Monday, July 6, 2009

Food Allergy Label Lessons Learned

I hope everybody had a safe, happy holiday! I wanted to share some experiences that we had over the holiday so that you can benefit from them and not make the same mistakes. :)

When we're out and about, we basically stick to popsicles because those seem to be safest for our daughter's nut allergy. Well, the other day at the pool concession stand (she and her sister like to head over there on their own--it's their new thing) my daughter attempted to buy a "Power Puff Girls" character ice cream bar. It had a nut allergy warning, so after reading the label (Yes! She's so good, she always checks) she returned it to the very nice boy working at the stand and exchanged it for a "Bomb Pop" (you know, those red, white and blue popsicles that are sold in the summertime.) Her sister even exchanged her ice cream bar, even though she doesn't have allergies, just to be in solidarity with her sister.

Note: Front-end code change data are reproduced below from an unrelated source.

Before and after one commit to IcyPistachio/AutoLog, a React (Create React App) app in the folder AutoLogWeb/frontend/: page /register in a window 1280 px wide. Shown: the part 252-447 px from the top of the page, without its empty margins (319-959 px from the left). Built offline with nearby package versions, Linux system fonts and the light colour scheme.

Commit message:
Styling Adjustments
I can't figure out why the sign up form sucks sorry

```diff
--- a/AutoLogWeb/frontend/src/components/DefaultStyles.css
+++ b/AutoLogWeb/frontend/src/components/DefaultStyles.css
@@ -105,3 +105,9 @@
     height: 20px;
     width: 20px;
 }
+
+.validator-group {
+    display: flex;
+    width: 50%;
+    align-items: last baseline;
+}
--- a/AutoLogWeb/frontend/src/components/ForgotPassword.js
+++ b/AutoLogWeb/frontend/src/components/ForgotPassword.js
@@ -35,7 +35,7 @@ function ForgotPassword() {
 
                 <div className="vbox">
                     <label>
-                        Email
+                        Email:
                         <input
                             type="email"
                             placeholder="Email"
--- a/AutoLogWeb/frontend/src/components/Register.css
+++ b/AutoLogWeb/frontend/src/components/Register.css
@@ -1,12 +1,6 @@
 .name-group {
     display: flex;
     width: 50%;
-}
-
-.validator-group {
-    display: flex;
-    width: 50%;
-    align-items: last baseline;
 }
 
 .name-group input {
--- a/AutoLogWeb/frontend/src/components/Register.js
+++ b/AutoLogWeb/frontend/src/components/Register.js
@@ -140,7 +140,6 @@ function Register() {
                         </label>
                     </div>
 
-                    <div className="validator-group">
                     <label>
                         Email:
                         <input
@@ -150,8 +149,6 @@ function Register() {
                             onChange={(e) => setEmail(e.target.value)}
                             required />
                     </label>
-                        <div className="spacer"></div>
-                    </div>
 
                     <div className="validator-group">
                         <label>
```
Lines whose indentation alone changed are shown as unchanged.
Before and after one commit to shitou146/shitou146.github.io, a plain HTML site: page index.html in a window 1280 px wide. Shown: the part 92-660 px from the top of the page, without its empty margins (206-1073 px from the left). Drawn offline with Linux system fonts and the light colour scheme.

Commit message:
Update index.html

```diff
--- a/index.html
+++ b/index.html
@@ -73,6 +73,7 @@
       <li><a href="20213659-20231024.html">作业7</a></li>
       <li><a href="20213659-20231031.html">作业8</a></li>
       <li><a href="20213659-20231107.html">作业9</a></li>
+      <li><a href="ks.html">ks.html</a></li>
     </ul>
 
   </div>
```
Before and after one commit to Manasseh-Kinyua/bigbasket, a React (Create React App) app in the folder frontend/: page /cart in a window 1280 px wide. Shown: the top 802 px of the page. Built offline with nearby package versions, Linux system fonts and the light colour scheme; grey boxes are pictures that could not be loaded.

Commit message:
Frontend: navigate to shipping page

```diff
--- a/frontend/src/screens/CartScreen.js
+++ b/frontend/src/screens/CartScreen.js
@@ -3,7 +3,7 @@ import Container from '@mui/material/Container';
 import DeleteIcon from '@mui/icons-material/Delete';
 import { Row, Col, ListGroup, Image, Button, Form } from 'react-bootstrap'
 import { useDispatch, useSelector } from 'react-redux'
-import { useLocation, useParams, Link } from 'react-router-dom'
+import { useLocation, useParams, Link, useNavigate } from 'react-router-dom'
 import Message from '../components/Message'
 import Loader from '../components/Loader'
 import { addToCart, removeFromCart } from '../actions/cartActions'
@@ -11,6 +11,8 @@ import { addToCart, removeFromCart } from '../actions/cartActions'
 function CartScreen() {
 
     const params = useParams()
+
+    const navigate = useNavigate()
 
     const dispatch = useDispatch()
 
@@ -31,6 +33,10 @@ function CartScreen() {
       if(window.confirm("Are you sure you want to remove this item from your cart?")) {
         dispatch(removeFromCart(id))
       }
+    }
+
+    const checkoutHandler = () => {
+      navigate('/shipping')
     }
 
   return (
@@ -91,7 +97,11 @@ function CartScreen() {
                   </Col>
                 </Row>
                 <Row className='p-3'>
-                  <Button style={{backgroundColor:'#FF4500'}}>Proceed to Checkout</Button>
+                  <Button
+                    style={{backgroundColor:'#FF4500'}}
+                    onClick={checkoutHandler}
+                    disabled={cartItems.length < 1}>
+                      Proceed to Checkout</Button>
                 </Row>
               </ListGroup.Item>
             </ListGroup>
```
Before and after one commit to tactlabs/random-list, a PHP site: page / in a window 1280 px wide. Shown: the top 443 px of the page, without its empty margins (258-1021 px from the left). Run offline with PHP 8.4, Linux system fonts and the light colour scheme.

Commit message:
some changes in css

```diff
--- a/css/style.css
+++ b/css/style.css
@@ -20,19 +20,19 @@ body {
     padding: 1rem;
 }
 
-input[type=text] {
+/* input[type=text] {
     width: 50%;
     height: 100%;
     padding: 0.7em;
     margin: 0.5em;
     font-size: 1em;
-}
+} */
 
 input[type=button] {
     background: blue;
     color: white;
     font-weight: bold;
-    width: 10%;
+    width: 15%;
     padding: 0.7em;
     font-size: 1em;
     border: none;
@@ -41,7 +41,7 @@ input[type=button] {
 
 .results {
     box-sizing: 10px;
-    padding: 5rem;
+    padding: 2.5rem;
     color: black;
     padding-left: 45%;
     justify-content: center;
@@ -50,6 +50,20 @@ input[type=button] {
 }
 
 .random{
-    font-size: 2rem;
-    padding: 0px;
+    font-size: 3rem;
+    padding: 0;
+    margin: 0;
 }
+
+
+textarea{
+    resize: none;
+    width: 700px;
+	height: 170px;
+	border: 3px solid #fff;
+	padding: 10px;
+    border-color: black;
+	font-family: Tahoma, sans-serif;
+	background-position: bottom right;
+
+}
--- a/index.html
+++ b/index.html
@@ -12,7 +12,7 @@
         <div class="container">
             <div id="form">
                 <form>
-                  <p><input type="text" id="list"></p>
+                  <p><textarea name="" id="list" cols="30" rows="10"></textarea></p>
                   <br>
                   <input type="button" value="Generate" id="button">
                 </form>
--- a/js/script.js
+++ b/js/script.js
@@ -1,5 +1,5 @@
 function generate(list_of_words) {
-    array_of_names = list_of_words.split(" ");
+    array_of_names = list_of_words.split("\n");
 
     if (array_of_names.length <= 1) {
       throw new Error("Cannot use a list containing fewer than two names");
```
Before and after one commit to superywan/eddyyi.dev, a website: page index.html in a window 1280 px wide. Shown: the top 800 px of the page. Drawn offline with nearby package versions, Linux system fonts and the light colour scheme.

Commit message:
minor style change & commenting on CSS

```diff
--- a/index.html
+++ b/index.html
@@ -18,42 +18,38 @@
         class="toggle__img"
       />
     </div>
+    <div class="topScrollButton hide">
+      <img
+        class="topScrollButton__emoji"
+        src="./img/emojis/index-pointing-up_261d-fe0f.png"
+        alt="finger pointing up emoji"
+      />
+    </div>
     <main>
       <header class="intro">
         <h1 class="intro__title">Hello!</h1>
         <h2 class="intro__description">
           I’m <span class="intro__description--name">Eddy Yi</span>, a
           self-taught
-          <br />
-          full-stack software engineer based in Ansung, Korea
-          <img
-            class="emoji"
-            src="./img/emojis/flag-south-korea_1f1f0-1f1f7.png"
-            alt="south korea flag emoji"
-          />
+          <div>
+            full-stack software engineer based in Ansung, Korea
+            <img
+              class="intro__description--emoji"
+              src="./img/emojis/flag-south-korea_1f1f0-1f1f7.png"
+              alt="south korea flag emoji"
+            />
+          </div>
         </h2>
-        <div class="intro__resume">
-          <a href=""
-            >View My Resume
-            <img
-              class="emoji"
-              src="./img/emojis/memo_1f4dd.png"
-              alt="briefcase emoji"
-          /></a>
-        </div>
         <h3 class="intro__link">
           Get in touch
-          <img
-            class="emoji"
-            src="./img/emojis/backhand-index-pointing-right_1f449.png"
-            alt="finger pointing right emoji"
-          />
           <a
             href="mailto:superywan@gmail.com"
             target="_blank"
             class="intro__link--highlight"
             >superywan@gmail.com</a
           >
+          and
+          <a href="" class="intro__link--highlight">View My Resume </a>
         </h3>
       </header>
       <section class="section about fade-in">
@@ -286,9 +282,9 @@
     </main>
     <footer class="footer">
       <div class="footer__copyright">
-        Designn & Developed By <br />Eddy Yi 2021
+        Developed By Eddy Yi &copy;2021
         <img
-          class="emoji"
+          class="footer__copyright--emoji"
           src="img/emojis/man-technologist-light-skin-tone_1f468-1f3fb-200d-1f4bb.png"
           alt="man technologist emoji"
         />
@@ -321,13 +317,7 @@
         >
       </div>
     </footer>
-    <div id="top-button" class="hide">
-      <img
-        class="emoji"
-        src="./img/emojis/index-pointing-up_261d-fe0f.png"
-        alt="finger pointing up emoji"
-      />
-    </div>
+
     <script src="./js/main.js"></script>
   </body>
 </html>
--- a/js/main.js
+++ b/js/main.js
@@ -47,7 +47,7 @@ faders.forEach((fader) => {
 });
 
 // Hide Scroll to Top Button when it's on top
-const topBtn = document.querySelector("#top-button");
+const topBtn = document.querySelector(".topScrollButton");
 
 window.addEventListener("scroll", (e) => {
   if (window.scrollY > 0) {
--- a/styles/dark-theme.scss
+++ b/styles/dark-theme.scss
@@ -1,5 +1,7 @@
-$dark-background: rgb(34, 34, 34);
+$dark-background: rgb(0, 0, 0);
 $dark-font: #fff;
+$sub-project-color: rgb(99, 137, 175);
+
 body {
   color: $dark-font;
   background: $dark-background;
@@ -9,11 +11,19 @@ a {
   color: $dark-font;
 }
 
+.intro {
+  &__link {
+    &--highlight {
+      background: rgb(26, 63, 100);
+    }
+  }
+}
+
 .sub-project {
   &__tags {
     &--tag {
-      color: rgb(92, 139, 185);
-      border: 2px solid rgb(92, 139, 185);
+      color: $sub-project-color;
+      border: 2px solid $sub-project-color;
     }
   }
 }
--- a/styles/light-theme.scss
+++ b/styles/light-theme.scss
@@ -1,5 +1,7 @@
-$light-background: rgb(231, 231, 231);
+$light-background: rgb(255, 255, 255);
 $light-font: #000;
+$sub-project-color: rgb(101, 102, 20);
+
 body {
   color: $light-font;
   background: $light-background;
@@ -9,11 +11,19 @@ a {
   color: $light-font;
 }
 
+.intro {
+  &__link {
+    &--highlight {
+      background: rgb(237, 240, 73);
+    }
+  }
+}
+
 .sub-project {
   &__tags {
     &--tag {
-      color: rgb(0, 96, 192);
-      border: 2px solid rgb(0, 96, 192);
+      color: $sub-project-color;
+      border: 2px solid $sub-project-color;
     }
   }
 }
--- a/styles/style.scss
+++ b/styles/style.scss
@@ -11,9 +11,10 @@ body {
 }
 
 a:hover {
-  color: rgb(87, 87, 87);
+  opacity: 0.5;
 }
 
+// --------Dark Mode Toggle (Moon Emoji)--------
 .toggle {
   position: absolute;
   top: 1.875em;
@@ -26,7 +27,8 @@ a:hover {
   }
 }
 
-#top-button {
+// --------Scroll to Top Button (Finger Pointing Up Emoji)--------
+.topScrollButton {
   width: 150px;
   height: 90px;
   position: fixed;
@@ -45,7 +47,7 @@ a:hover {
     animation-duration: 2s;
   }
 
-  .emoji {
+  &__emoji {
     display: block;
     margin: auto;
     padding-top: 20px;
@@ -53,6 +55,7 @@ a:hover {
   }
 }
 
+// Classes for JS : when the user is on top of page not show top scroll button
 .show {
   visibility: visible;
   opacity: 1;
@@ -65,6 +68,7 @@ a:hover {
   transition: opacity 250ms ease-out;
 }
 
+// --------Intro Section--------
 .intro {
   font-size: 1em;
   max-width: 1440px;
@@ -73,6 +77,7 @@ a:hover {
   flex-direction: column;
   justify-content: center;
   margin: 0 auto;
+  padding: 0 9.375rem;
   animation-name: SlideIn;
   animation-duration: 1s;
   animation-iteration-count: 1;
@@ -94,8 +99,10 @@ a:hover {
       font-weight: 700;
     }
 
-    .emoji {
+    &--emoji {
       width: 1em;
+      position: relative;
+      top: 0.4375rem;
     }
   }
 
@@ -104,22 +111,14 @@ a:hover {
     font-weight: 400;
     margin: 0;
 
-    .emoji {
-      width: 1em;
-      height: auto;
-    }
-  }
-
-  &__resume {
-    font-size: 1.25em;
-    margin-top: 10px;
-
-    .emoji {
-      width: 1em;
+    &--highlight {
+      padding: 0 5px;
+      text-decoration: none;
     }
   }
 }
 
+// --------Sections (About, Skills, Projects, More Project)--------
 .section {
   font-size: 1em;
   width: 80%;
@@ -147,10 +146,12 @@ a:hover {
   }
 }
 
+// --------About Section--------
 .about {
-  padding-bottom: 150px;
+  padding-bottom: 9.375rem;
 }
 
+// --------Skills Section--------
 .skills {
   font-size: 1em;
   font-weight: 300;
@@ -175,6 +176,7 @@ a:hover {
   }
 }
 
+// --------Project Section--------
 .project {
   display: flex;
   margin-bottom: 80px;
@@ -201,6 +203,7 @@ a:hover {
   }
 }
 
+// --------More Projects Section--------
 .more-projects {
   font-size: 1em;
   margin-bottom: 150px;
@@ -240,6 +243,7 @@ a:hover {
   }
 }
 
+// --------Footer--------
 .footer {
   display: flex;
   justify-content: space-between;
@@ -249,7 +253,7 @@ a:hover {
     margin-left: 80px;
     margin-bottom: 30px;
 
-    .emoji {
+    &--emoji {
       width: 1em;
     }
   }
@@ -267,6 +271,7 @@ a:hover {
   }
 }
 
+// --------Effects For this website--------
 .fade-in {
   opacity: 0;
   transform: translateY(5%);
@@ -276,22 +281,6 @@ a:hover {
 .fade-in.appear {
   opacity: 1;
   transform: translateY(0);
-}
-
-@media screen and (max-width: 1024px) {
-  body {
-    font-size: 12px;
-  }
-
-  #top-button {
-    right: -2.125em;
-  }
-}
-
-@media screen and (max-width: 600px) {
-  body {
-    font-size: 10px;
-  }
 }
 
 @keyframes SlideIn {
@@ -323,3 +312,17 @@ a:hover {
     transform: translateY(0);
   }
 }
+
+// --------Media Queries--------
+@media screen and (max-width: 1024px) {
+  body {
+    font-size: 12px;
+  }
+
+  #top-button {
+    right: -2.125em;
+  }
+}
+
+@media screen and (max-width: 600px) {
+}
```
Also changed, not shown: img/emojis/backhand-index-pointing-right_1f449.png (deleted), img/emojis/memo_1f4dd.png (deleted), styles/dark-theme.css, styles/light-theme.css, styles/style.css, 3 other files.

I had nothing to do with that exchange between the two of them and I have to admit, it warmed my heart.

It looks like most "character" ice cream bars have peanut allergy warnings, so I would advise steering your kids away from those. It's a lot better if they know those are off limits from the beginning. Because they generally include candy for the "eyes" this makes them more likely to have nut allergen warnings.

And, speaking of the Bomb Pop--that one had a "contains milk protein" allergy warning. Just in case you're looking out for both dairy and nut allergies, you should be aware of it.

In addition, my husband went to Trader Joe's and bought blue corn tortilla chips for a 4th of July party at our house. He is usually a very thorough label reader so I didn't want to "back seat drive" and remind him about reading labels. Guess what? He wound up with tortilla chips that had allergy warnings for a bunch of foods, including tree nuts and peanuts. Oh well--that reinforces the need to remind everybody who is shopping for your child to check the labels. I know that Trader Joe's does have chips that are safe for nut allergies, but if you've been to TJ you know that they have about 20 brands of chips. Very confusing, even for the old nut allergy veterans among us (like my DH)!

I bring all of this up not to make us look like fools but to let you know that we all make these mistakes with food and that it's completely appropriate to be a compulsive label-reader.

In the end, it all turned out well. And we learned a few things. Not a bad weekend!

6 comments:

colleen d. said...

Thanks for the reminder to always read labels. I picked up a bag of organic dried beans and much to my dismay, there was a tree nut cross contamination warning. Who would of thought a bag of dried beans would have such an allergen label. It was a good lesson to me to always read the labels no matter how safe I think the food.

Anonymous said...

thanks so much for these warnings...it happens to the best of us and sometimes I feel terrible always being the "back seat driver" to my poor husband!

...and I love how your youngest daughter also made the return...priceless...

- MaNut to NoNut - said...

Glad everything turned out ok! That is awesome about your girls working together over the popsicles -- it says a lot about you and the way you are raising them! Way to go! :)

Jake said...

Trader Joe's carries SO MANY products that feature the generic C.Y.A. "all seven allergens" warning. You really expect me to believe that these cookies are made on shared equipment with shellfish? Please. Companies need to tell the truth.

Nicole said...

I love the fact that sister switched for her. What an awesome sister!

Jenny said...

I agree with Jake about truth in labeling. They have the same types of labels at Williams-Sonoma and other "gourmet"-type brands. I don't know what to believe and am quite certain that half the time the labels are overly inclusive. Hopefully the new FDA rules will improve on this "list all top 8 allergens" approach--the FDA had a hearing on food allergy labels months ago and I can't wait to find out what they decide.